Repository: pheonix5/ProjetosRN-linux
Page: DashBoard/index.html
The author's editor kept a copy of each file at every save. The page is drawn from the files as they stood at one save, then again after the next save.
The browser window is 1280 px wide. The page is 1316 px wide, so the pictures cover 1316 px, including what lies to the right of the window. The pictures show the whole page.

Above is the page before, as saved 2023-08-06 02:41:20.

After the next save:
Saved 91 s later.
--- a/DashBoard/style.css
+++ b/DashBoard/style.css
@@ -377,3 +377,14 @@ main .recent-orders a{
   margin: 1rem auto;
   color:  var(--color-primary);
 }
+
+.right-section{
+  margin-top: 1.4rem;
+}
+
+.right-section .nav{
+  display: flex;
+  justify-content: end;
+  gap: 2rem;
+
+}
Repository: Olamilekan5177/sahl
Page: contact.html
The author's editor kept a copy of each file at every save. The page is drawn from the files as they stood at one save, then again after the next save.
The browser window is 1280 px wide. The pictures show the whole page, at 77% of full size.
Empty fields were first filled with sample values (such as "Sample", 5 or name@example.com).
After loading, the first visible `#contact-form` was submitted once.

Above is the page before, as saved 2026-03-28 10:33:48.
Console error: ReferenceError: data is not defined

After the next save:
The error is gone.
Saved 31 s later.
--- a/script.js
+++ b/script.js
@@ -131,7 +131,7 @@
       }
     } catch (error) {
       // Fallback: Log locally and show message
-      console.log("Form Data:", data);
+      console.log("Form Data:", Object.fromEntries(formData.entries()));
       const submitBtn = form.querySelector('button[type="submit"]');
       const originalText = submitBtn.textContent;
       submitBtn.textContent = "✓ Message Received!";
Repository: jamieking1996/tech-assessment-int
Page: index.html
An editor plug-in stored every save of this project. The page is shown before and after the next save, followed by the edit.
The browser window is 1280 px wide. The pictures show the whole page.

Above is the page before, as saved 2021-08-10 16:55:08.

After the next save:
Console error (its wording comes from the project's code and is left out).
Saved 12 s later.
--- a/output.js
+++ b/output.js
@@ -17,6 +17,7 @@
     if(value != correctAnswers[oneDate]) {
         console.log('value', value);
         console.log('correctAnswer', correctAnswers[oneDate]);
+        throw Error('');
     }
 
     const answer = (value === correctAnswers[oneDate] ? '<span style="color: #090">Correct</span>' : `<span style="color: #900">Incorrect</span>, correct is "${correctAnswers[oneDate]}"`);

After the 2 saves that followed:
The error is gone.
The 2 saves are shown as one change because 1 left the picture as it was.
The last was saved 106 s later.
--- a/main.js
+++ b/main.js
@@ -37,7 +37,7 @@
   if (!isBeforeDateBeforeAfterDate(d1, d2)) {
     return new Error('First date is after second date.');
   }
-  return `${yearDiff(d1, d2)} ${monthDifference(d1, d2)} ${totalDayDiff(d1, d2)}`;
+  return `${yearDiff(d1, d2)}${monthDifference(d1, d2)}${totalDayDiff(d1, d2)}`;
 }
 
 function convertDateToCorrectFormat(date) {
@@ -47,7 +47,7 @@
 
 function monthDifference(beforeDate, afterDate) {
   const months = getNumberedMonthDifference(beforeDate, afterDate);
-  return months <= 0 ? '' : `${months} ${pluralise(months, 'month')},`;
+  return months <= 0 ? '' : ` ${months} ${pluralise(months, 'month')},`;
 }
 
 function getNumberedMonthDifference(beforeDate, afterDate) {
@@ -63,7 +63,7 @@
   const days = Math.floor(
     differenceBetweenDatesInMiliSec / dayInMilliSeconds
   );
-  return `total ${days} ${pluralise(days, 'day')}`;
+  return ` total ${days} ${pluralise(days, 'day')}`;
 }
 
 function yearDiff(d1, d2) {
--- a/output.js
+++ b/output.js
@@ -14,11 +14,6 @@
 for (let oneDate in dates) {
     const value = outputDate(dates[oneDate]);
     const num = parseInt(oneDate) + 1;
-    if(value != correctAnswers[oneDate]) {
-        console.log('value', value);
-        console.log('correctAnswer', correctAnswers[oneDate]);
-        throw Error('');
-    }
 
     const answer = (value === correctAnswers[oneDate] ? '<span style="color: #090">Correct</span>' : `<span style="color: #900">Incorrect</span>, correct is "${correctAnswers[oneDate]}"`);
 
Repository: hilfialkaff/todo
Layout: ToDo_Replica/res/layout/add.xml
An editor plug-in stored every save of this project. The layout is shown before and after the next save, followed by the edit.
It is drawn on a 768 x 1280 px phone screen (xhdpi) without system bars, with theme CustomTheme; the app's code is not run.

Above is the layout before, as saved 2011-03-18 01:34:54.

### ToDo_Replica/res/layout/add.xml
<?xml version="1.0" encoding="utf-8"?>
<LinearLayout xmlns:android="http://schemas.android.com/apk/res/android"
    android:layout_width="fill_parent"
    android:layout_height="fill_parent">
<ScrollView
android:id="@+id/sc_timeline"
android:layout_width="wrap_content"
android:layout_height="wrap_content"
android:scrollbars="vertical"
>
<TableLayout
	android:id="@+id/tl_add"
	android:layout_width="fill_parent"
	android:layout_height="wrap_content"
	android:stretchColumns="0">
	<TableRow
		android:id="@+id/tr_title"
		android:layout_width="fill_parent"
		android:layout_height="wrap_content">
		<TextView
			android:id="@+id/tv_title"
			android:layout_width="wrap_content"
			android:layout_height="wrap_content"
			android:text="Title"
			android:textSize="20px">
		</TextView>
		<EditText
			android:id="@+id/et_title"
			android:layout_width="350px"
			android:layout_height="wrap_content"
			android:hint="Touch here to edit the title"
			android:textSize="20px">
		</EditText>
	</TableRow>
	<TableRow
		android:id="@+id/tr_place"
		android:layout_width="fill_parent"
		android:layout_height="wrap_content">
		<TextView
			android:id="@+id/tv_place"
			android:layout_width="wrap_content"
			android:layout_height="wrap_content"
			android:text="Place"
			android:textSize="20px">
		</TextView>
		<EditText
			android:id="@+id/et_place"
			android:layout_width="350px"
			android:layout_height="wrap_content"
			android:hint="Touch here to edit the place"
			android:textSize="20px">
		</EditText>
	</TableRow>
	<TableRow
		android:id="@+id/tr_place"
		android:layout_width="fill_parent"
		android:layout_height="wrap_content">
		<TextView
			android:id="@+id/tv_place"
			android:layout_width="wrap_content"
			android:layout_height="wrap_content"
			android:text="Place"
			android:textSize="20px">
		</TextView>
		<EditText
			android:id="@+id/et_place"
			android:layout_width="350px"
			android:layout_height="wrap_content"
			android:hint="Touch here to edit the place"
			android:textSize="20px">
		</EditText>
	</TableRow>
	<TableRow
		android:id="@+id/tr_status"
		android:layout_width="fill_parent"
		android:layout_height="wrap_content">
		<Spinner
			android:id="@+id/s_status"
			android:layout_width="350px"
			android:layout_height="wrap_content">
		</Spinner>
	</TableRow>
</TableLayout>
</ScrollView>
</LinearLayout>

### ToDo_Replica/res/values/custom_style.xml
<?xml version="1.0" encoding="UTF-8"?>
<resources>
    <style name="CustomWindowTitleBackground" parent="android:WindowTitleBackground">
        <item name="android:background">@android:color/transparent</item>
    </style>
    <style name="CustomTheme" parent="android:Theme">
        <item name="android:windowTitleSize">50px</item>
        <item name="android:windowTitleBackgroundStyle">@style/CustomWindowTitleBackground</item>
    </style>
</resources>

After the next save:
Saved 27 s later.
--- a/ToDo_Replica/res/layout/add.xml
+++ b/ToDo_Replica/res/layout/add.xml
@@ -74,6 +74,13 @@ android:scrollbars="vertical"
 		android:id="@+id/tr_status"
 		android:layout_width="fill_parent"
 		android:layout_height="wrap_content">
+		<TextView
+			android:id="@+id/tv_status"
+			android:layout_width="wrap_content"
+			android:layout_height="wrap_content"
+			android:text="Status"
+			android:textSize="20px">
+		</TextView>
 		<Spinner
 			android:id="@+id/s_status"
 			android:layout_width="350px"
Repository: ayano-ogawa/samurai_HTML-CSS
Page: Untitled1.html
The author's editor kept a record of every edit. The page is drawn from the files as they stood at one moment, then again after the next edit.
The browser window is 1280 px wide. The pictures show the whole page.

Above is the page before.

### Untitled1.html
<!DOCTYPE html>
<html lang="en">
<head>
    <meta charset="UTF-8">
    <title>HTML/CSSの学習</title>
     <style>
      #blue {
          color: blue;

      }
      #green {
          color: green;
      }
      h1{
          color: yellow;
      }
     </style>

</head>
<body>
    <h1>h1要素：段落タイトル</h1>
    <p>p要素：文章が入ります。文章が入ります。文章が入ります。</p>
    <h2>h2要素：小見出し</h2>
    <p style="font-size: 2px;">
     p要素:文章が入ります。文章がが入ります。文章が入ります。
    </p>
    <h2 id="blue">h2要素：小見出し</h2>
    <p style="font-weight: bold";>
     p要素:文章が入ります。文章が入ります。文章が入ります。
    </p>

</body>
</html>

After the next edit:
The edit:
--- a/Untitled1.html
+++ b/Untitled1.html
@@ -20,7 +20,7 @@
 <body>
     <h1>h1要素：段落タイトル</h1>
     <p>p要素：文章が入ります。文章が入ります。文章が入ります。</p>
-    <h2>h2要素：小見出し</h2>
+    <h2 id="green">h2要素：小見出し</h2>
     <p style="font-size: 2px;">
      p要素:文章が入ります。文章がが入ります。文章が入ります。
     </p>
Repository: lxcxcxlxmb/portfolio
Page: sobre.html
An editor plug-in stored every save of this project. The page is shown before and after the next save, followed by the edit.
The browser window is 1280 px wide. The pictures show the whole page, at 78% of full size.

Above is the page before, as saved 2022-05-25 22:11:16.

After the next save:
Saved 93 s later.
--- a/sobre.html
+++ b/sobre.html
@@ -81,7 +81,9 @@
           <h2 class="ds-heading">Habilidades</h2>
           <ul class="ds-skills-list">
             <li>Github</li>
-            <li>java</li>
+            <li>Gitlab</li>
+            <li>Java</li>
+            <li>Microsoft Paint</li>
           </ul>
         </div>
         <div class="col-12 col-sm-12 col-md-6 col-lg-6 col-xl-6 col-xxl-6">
____
WHAT TO PRODUCE: Could you write out exactly the lines above, starting at the first one and ending with the line that has "--- a/DashBoard/style.css"?

RESPONSE AREA:
Repository: pheonix5/ProjetosRN-linux
Page: DashBoard/index.html
The author's editor kept a copy of each file at every save. The page is drawn from the files as they stood at one save, then again after the next save.
The browser window is 1280 px wide. The page is 1316 px wide, so the pictures cover 1316 px, including what lies to the right of the window. The pictures show the whole page.

Above is the page before, as saved 2023-08-06 02:41:20.

After the next save:
Saved 91 s later.
--- a/DashBoard/style.css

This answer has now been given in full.